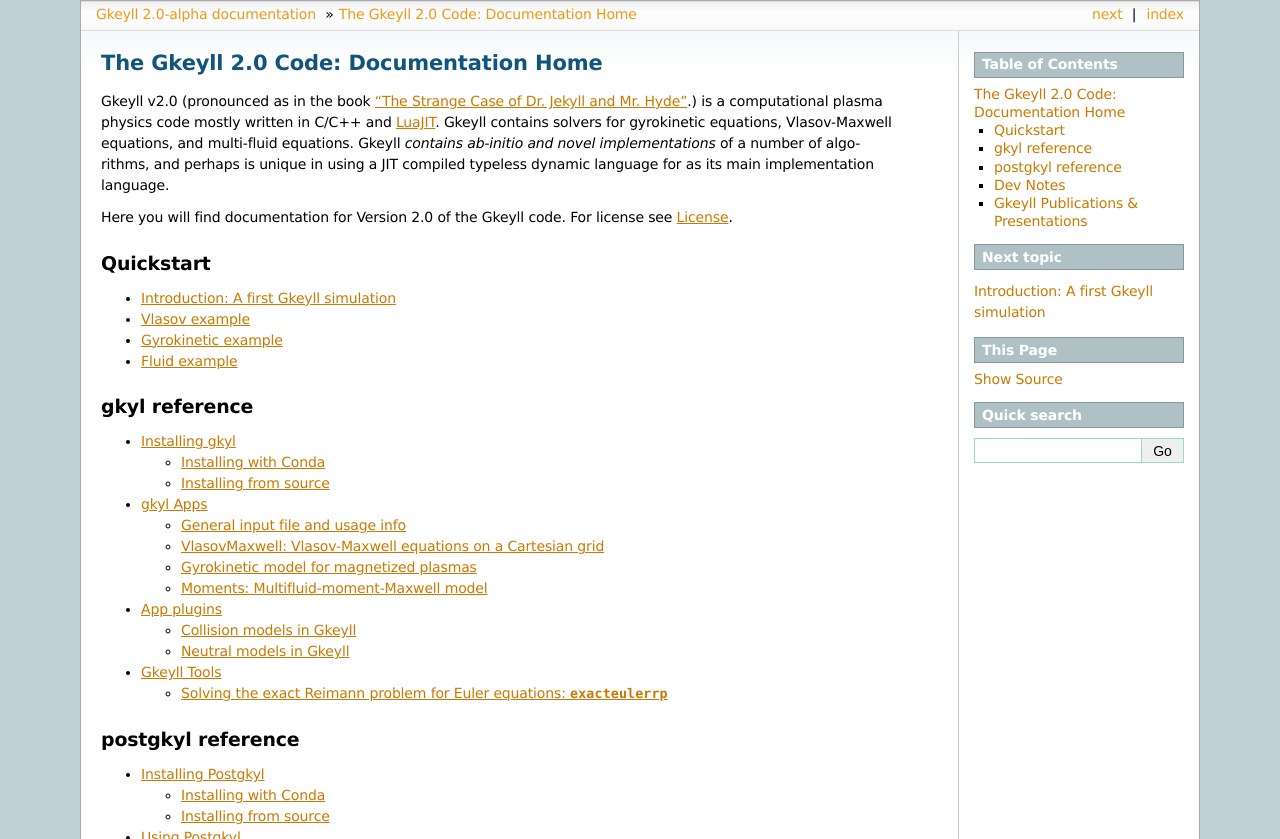
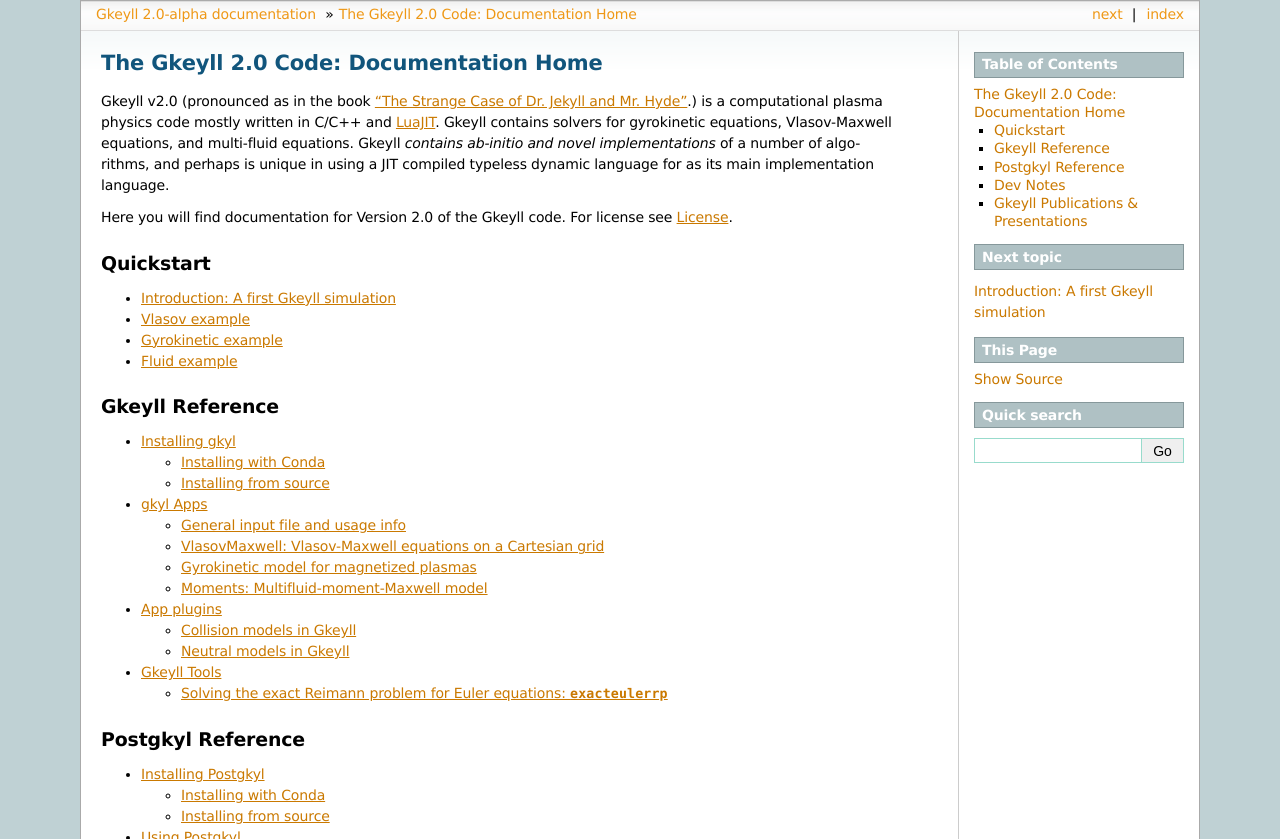
Before and after one commit to ammarhakim/gkyl-doc, a Sphinx documentation site: the page built from source/index.rst, in a window 1280 px wide. Shown: the top 839 px of the page. Built offline with Sphinx 7.4.7, drawn with Linux system fonts in a browser that asks for light colours; pages that are not in the unit, such as notebooks, are missing from menus.

```diff
--- a/source/gkyl/tools.rst
+++ b/source/gkyl/tools.rst
@@ -1,5 +1,7 @@
 Gkeyll Tools
 ++++++++++++
+
+.. contents::
 
 Tools are pre-packaged programs that are often useful but not part of
 the main App system. For example, there are tools to run and query the
--- a/source/index.rst
+++ b/source/index.rst
@@ -25,8 +25,8 @@ Quickstart
    quickstart/gkExample1
    quickstart/fluidExample1
 
-gkyl reference
---------------
+Gkeyll Reference
+----------------
 
 .. toctree::
   :maxdepth: 2
@@ -38,7 +38,7 @@ gkyl reference
   gkyl/App/appPlugins
   gkyl/tools
 
-postgkyl reference
+Postgkyl Reference
 ------------------
 
 .. toctree::
```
____
Your answer should be one number: the count of lines in the records above that contain "source".

5